The higher you play the louder you play.
The faster you play the more staccato you should play.
Breath after long notes, tied notes, dotted notes and at the end of phrases.
Breath often- make sure of always having a “reserve supply” of wind.
When practicing for “accuracy”, apply the same method you would in approaching a wild beast that was crouched and ready to spring upon you- steady, careful and ACCURATE- you simply must “get him”.
For “speed,” you are simply “shooting at a flock of blackbirds”- it is of little importance how many or how few you “bag”, you are training your eye to “look ahead”.
Master a system of COUNTING TIME; use any means to this end; beat time with the foot, if you MUST, then tie them down after, so they won’t move; “left foot on first beat, right foot on second beat.” Hay foot, straw-foot,” the “down beat,” the “up beat” the “and beat,” etc. A good conductor will give an account for ALL OF THEM, and you “can’t lose him” if you have the same system mastered, and unless you have it mastered you are sure not to occupy his “first chair” very long.
“disfigure yourself for life” by forming an embouchure on the side of your mouth.
take too much stock in “lip ointments” and “get-lip-quick” formulas; nothing in all the world will make an embouchure but perseverance. Treat your lip muscles pretty much the same as a good jockey treats his horse-observe the he “warms him up” gradually before expecting the best that’s in him.
blame the instrument if it “sounds out of tune sometimes and at times appears to be all right;” YOU are at fault.

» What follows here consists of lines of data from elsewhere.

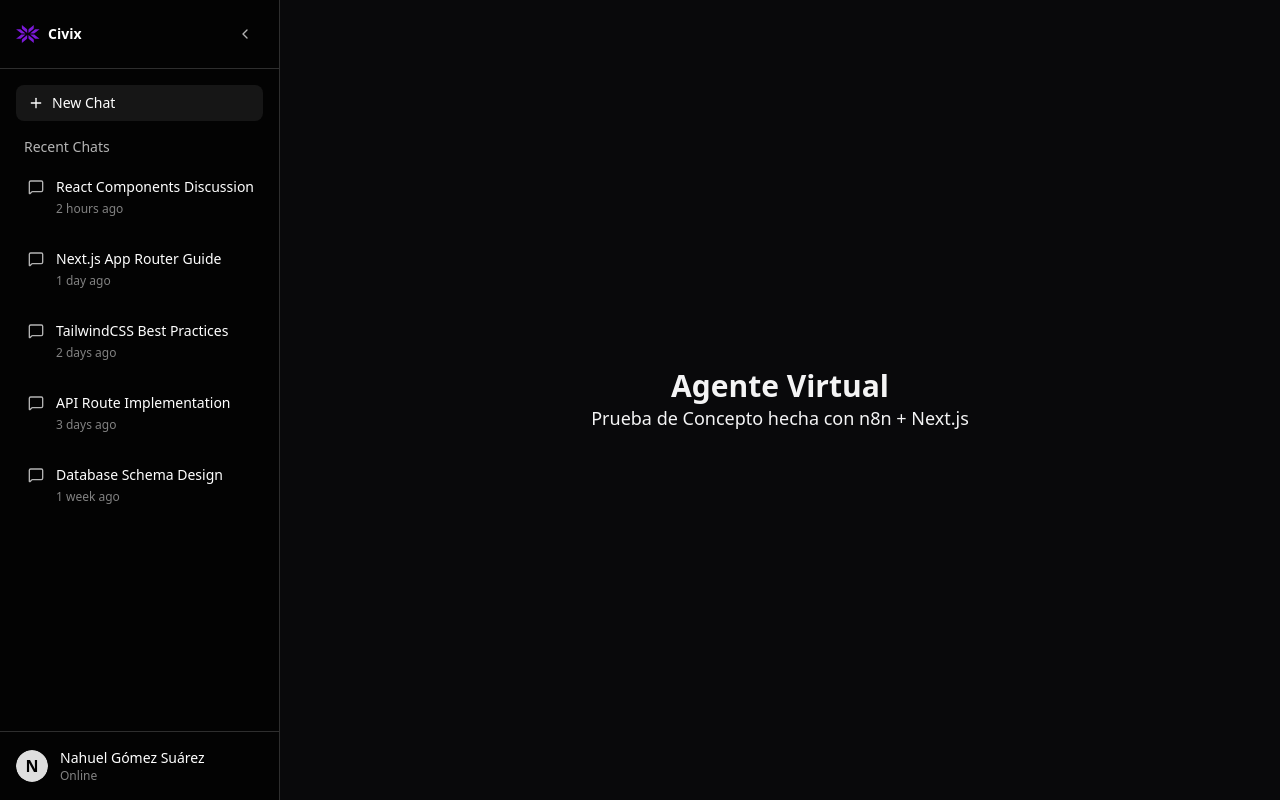
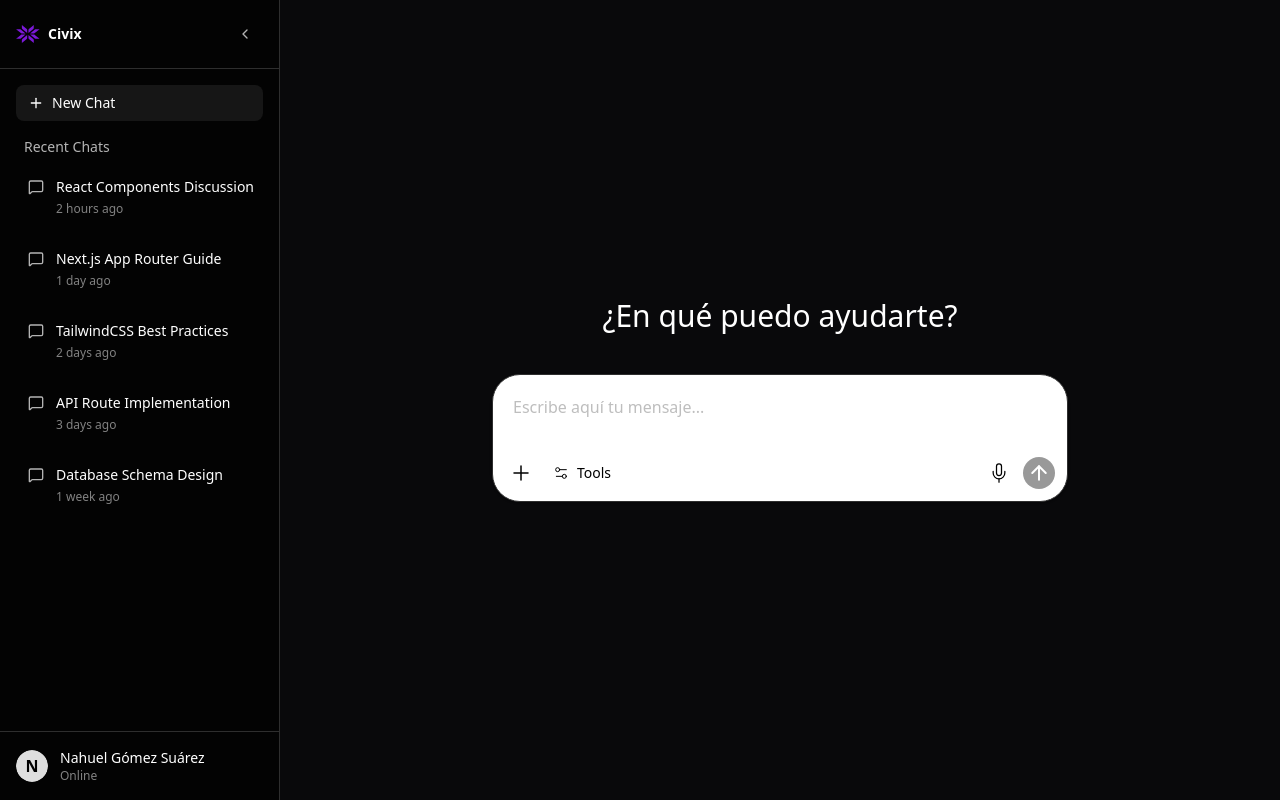
Before and after one commit to nahugomez/n8n-nextjs-poc, a Next.js app: page / in a window 1280 px wide. Built offline with nearby package versions, Linux system fonts and the light colour scheme.

Commit message:
feat: add prompt input component with image and voice support to home page

```diff
--- a/src/app/page.tsx
+++ b/src/app/page.tsx
@@ -1,8 +1,14 @@
+import { PromptBox } from "@/components/prompt-input/prompt-input";
+
 export default function Home() {
   return (
-    <div className="flex flex-col justify-center items-center h-screen w-screens">
-      <h1 className="text-3xl font-bold">Agente Virtual</h1>
-      <p className="text-lg">Prueba de Concepto hecha con n8n + Next.js</p>
+    <div className="flex flex-col justify-center items-center w-full h-screen">
+      <div className="flex flex-col gap-10 w-full max-w-xl">
+          <p className="text-3xl text-center text-white">
+            ¿En qué puedo ayudarte?
+        </p>
+          <PromptBox />
+      </div>
     </div>
   );
 }
--- a/src/components/prompt-input/prompt-input.tsx
+++ b/src/components/prompt-input/prompt-input.tsx
@@ -1,3 +1,5 @@
+"use client";
+
 import * as React from "react";
 import * as TooltipPrimitive from "@radix-ui/react-tooltip";
 import * as PopoverPrimitive from "@radix-ui/react-popover";
@@ -13,14 +15,14 @@ const TooltipContent = React.forwardRef<React.ElementRef<typeof TooltipPrimitive
 TooltipContent.displayName = TooltipPrimitive.Content.displayName;
 const Popover = PopoverPrimitive.Root;
 const PopoverTrigger = PopoverPrimitive.Trigger;
-const PopoverContent = React.forwardRef<React.ElementRef<typeof PopoverPrimitive.Content>, React.ComponentPropsWithoutRef<typeof PopoverPrimitive.Content>>(({ className, align = "center", sideOffset = 4, ...props }, ref) => ( <PopoverPrimitive.Portal><PopoverPrimitive.Content ref={ref} align={align} sideOffset={sideOffset} className={cn("z-50 w-64 rounded-xl bg-popover dark:bg-[#303030] p-2 text-popover-foreground dark:text-white shadow-md outline-none animate-in data-[state=open]:fade-in-0 data-[state=closed]:fade-out-0 data-[state=open]:zoom-in-95 data-[state=closed]:zoom-out-95 data-[side=bottom]:slide-in-from-top-2 data-[side=left]:slide-in-from-right-2 data-[side=right]:slide-in-from-left-2 data-[side=top]:slide-in-from-bottom-2", className)} {...props} /></PopoverPrimitive.Portal>));
+const PopoverContent = React.forwardRef<React.ElementRef<typeof PopoverPrimitive.Content>, React.ComponentPropsWithoutRef<typeof PopoverPrimitive.Content>>(({ className, align = "center", sideOffset = 4, ...props }, ref) => ( <PopoverPrimitive.Portal><PopoverPrimitive.Content ref={ref} align={align} sideOffset={sideOffset} className={cn("z-50 w-64 rounded-xl bg-popover p-2 text-popover-foreground shadow-md outline-none animate-in data-[state=open]:fade-in-0 data-[state=closed]:fade-out-0 data-[state=open]:zoom-in-95 data-[state=closed]:zoom-out-95 data-[side=bottom]:slide-in-from-top-2 data-[side=left]:slide-in-from-right-2 data-[side=right]:slide-in-from-left-2 data-[side=top]:slide-in-from-bottom-2", className)} {...props} /></PopoverPrimitive.Portal>));
 PopoverContent.displayName = PopoverPrimitive.Content.displayName;
 const Dialog = DialogPrimitive.Root;
 const DialogPortal = DialogPrimitive.Portal;
 const DialogTrigger = DialogPrimitive.Trigger;
 const DialogOverlay = React.forwardRef<React.ElementRef<typeof DialogPrimitive.Overlay>, React.ComponentPropsWithoutRef<typeof DialogPrimitive.Overlay>>(({ className, ...props }, ref) => ( <DialogPrimitive.Overlay ref={ref} className={cn("fixed inset-0 z-50 bg-black/60 backdrop-blur-sm data-[state=open]:animate-in data-[state=closed]:animate-out data-[state=closed]:fade-out-0 data-[state=open]:fade-in-0", className)} {...props} />));
 DialogOverlay.displayName = DialogPrimitive.Overlay.displayName;
-const DialogContent = React.forwardRef<React.ElementRef<typeof DialogPrimitive.Content>, React.ComponentPropsWithoutRef<typeof DialogPrimitive.Content>>(({ className, children, ...props }, ref) => ( <DialogPortal><DialogOverlay /><DialogPrimitive.Content ref={ref} className={cn("fixed left-[50%] top-[50%] z-50 grid w-full max-w-[90vw] md:max-w-[800px] translate-x-[-50%] translate-y-[-50%] gap-4 border-none bg-transparent p-0 shadow-none duration-300 data-[state=open]:animate-in data-[state=closed]:animate-out data-[state=closed]:fade-out-0 data-[state=open]:fade-in-0 data-[state=closed]:zoom-out-95 data-[state=open]:zoom-in-95", className)} {...props}><div className="relative bg-card dark:bg-[#303030] rounded-[28px] overflow-hidden shadow-2xl p-1">{children}<DialogPrimitive.Close className="absolute right-3 top-3 z-10 rounded-full bg-background/50 dark:bg-[#303030] p-1 hover:bg-accent dark:hover:bg-[#515151] transition-all"><XIcon className="h-5 w-5 text-muted-foreground dark:text-gray-200 hover:text-foreground dark:hover:text-white" /><span className="sr-only">Close</span></DialogPrimitive.Close></div></DialogPrimitive.Content></DialogPortal>));
+const DialogContent = React.forwardRef<React.ElementRef<typeof DialogPrimitive.Content>, React.ComponentPropsWithoutRef<typeof DialogPrimitive.Content>>(({ className, children, ...props }, ref) => ( <DialogPortal><DialogOverlay /><DialogPrimitive.Content ref={ref} className={cn("fixed left-[50%] top-[50%] z-50 grid w-full max-w-[90vw] md:max-w-[800px] translate-x-[-50%] translate-y-[-50%] gap-4 border-none bg-transparent p-0 shadow-none duration-300 data-[state=open]:animate-in data-[state=closed]:animate-out data-[state=closed]:fade-out-0 data-[state=open]:fade-in-0 data-[state=closed]:zoom-out-95 data-[state=open]:zoom-in-95", className)} {...props}><div className="relative bg-card rounded-[28px] overflow-hidden shadow-2xl p-1">{children}<DialogPrimitive.Close className="absolute top-3 right-3 z-10 p-1 rounded-full transition-all bg-background/50 hover:bg-accent"><XIcon className="w-5 h-5 text-muted-foreground hover:text-gray-500" /><span className="sr-only">Close</span></DialogPrimitive.Close></div></DialogPrimitive.Content></DialogPortal>));
 DialogContent.displayName = DialogPrimitive.Content.displayName;
 
 // --- SVG Icon Components ---
@@ -61,24 +63,24 @@ export const PromptBox = React.forwardRef<HTMLTextAreaElement, React.TextareaHTM
     const ActiveToolIcon = activeTool?.icon;
 
     return (
-      <div className={cn("flex flex-col rounded-[28px] p-2 shadow-sm transition-colors bg-white border dark:bg-[#303030] dark:border-transparent cursor-text", className)}>
+      <div className={cn("flex flex-col p-2 bg-white border shadow-sm transition-colors cursor-text rounded-[28px]", className)}>
         <input type="file" ref={fileInputRef} onChange={handleFileChange} className="hidden" accept="image/*"/>
 
-        {imagePreview && ( <Dialog open={isImageDialogOpen} onOpenChange={setIsImageDialogOpen}> <div className="relative mb-1 w-fit rounded-[1rem] px-1 pt-1"> <button type="button" className="transition-transform" onClick={() => setIsImageDialogOpen(true)}> <img src={imagePreview} alt="Image preview" className="h-14.5 w-14.5 rounded-[1rem]" /> </button> <button onClick={handleRemoveImage} className="absolute right-2 top-2 z-10 flex h-4 w-4 items-center justify-center rounded-full bg-white/50 dark:bg-[#303030] text-black dark:text-white transition-colors hover:bg-accent dark:hover:bg-[#515151]" aria-label="Remove image"> <XIcon className="h-4 w-4" /> </button> </div> <DialogContent> <img src={imagePreview} alt="Full size preview" className="w-full max-h-[95vh] object-contain rounded-[24px]" /> </DialogContent> </Dialog> )}
+        {imagePreview && ( <Dialog open={isImageDialogOpen} onOpenChange={setIsImageDialogOpen}> <div className="relative mb-1 w-fit rounded-[1rem] px-1 pt-1"> <button type="button" className="transition-transform" onClick={() => setIsImageDialogOpen(true)}> <img src={imagePreview} alt="Image preview" className="h-14.5 w-14.5 rounded-[1rem]" /> </button> <button onClick={handleRemoveImage} className="flex absolute top-2 right-2 z-10 justify-center items-center w-4 h-4 text-black rounded-full transition-colors bg-white/50 hover:bg-accent" aria-label="Remove image"> <XIcon className="w-4 h-4" /> </button> </div> <DialogContent> <img src={imagePreview} alt="Full size preview" className="w-full max-h-[95vh] object-contain rounded-[24px]" /> </DialogContent> </Dialog> )}
 
-        <textarea ref={internalTextareaRef} rows={1} value={value} onChange={handleInputChange} placeholder="Message..." className="custom-scrollbar w-full resize-none border-0 bg-transparent p-3 text-foreground dark:text-white placeholder:text-muted-foreground dark:placeholder:text-gray-300 focus:ring-0 focus-visible:outline-none min-h-12" {...props} />
+        <textarea ref={internalTextareaRef} rows={1} value={value} onChange={handleInputChange} placeholder="Escribe aquí tu mensaje..." className="p-3 w-full text-black bg-transparent border-0 resize-none custom-scrollbar placeholder:text-muted-foreground focus:ring-0 focus-visible:outline-none min-h-12" {...props} />
 
         <div className="mt-0.5 p-1 pt-0">
           <TooltipProvider delayDuration={100}>
-            <div className="flex items-center gap-2">
-              <Tooltip> <TooltipTrigger asChild><button type="button" onClick={handlePlusClick} className="flex h-8 w-8 items-center justify-center rounded-full text-foreground dark:text-white transition-colors hover:bg-accent dark:hover:bg-[#515151] focus-visible:outline-none"><PlusIcon className="h-6 w-6" /><span className="sr-only">Attach image</span></button></TooltipTrigger> <TooltipContent side="top" showArrow={true}><p>Attach image</p></TooltipContent> </Tooltip>
+            <div className="flex gap-2 items-center">
+              <Tooltip> <TooltipTrigger asChild><button type="button" onClick={handlePlusClick} className="flex justify-center items-center w-8 h-8 text-black rounded-full transition-colors hover:bg-accent focus-visible:outline-none"><PlusIcon className="w-6 h-6" /><span className="sr-only">Attach image</span></button></TooltipTrigger> <TooltipContent side="top" showArrow={true}><p>Attach image</p></TooltipContent> </Tooltip>
 
               <Popover open={isPopoverOpen} onOpenChange={setIsPopoverOpen}>
                 <Tooltip>
                   <TooltipTrigger asChild>
                     <PopoverTrigger asChild>
-                      <button type="button" className="flex h-8 items-center gap-2 rounded-full p-2 text-sm text-foreground dark:text-white transition-colors hover:bg-accent dark:hover:bg-[#515151] focus-visible:outline-none focus-visible:ring-ring">
-                        <Settings2Icon className="h-4 w-4" />
+                      <button type="button" className="flex gap-2 items-center p-2 h-8 text-sm text-black rounded-full transition-colors hover:bg-accent focus-visible:outline-none focus-visible:ring-ring">
+                        <Settings2Icon className="w-4 h-4" />
                         {!selectedTool && 'Tools'}
                       </button>
                     </PopoverTrigger>
@@ -87,28 +89,28 @@ export const PromptBox = React.forwardRef<HTMLTextAreaElement, React.TextareaHTM
                 </Tooltip>
                 <PopoverContent side="top" align="start">
                   <div className="flex flex-col gap-1">
-                    {toolsList.map(tool => ( <button key={tool.id} onClick={() => { setSelectedTool(tool.id); setIsPopoverOpen(false); }} className="flex w-full items-center gap-2 rounded-md p-2 text-left text-sm hover:bg-accent dark:hover:bg-[#515151]"> <tool.icon className="h-4 w-4" /> <span>{tool.name}</span> {tool.extra && <span className="ml-auto text-xs text-muted-foreground dark:text-gray-400">{tool.extra}</span>} </button> ))}
+                    {toolsList.map(tool => ( <button key={tool.id} onClick={() => { setSelectedTool(tool.id); setIsPopoverOpen(false); }} className="flex gap-2 items-center p-2 w-full text-sm text-left text-white rounded-md hover:bg-accent hover:text-black"> <tool.icon className="w-4 h-4" /> <span>{tool.name}</span> {tool.extra && <span className="ml-auto text-xs text-muted-foreground">{tool.extra}</span>} </button> ))}
                   </div>
                 </PopoverContent>
               </Popover>
 
               {activeTool && (
                 <>
-                  <div className="h-4 w-px bg-border dark:bg-gray-600" />
-                  <button onClick={() => setSelectedTool(null)} className="flex h-8 items-center gap-2 rounded-full px-2 text-sm dark:hover:bg-[#3b4045] hover:bg-accent cursor-pointer dark:text-[#99ceff] text-[#2294ff] transition-colors flex-row items-center justify-center">
-                    {ActiveToolIcon && <ActiveToolIcon className="h-4 w-4" />}
+                  <div className="w-px h-4 bg-border" />
+                  <button onClick={() => setSelectedTool(null)} className="flex h-8 gap-2 rounded-full px-2 text-sm hover:bg-accent cursor-pointer text-[#2294ff] transition-colors flex-row items-center justify-center">
+                    {ActiveToolIcon && <ActiveToolIcon className="w-4 h-4" />}
                     {activeTool.shortName}
-                    <XIcon className="h-4 w-4" />
+                    <XIcon className="w-4 h-4" />
                   </button>
                 </>
               )}
 
               {/* MODIFIED: Right-aligned buttons container */}
-              <div className="ml-auto flex items-center gap-2">
+              <div className="flex gap-2 items-center ml-auto">
                 <Tooltip>
                   <TooltipTrigger asChild>
-                    <button type="button" className="flex h-8 w-8 items-center justify-center rounded-full text-foreground dark:text-white transition-colors hover:bg-accent dark:hover:bg-[#515151] focus-visible:outline-none">
-                      <MicIcon className="h-5 w-5" />
+                    <button type="button" className="flex justify-center items-center w-8 h-8 text-black rounded-full transition-colors hover:bg-accent focus-visible:outline-none">
+                      <MicIcon className="w-5 h-5" />
                       <span className="sr-only">Record voice</span>
                     </button>
                   </TooltipTrigger>
@@ -117,8 +119,8 @@ export const PromptBox = React.forwardRef<HTMLTextAreaElement, React.TextareaHTM
 
                 <Tooltip>
                   <TooltipTrigger asChild>
-                    <button type="submit" disabled={!hasValue} className="flex h-8 w-8 items-center justify-center rounded-full text-sm font-medium transition-colors focus-visible:outline-none focus-visible:ring-2 focus-visible:ring-ring disabled:pointer-events-none bg-black text-white hover:bg-black/80 dark:bg-white dark:text-black dark:hover:bg-white/80 disabled:bg-black/40 dark:disabled:bg-[#515151]">
-                      <SendIcon className="h-6 w-6 text-bold" />
+                    <button type="submit" disabled={!hasValue} className="flex justify-center items-center w-8 h-8 text-sm font-medium text-white bg-black rounded-full transition-colors focus-visible:outline-none focus-visible:ring-2 focus-visible:ring-ring disabled:pointer-events-none hover:bg-black/80 disabled:bg-black/40">
+                      <SendIcon className="w-6 h-6 text-bold" />
                       <span className="sr-only">Send message</span>
                     </button>
                   </TooltipTrigger>
```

And one last bit of instruction which is without doubt the most important-
“Don’t fail to learn a trade in addition to your music; you can drop it at will should you find yourself adapted to make music your entire profession, while you will find it difficult to learn a trade after you are well past the amateur age”.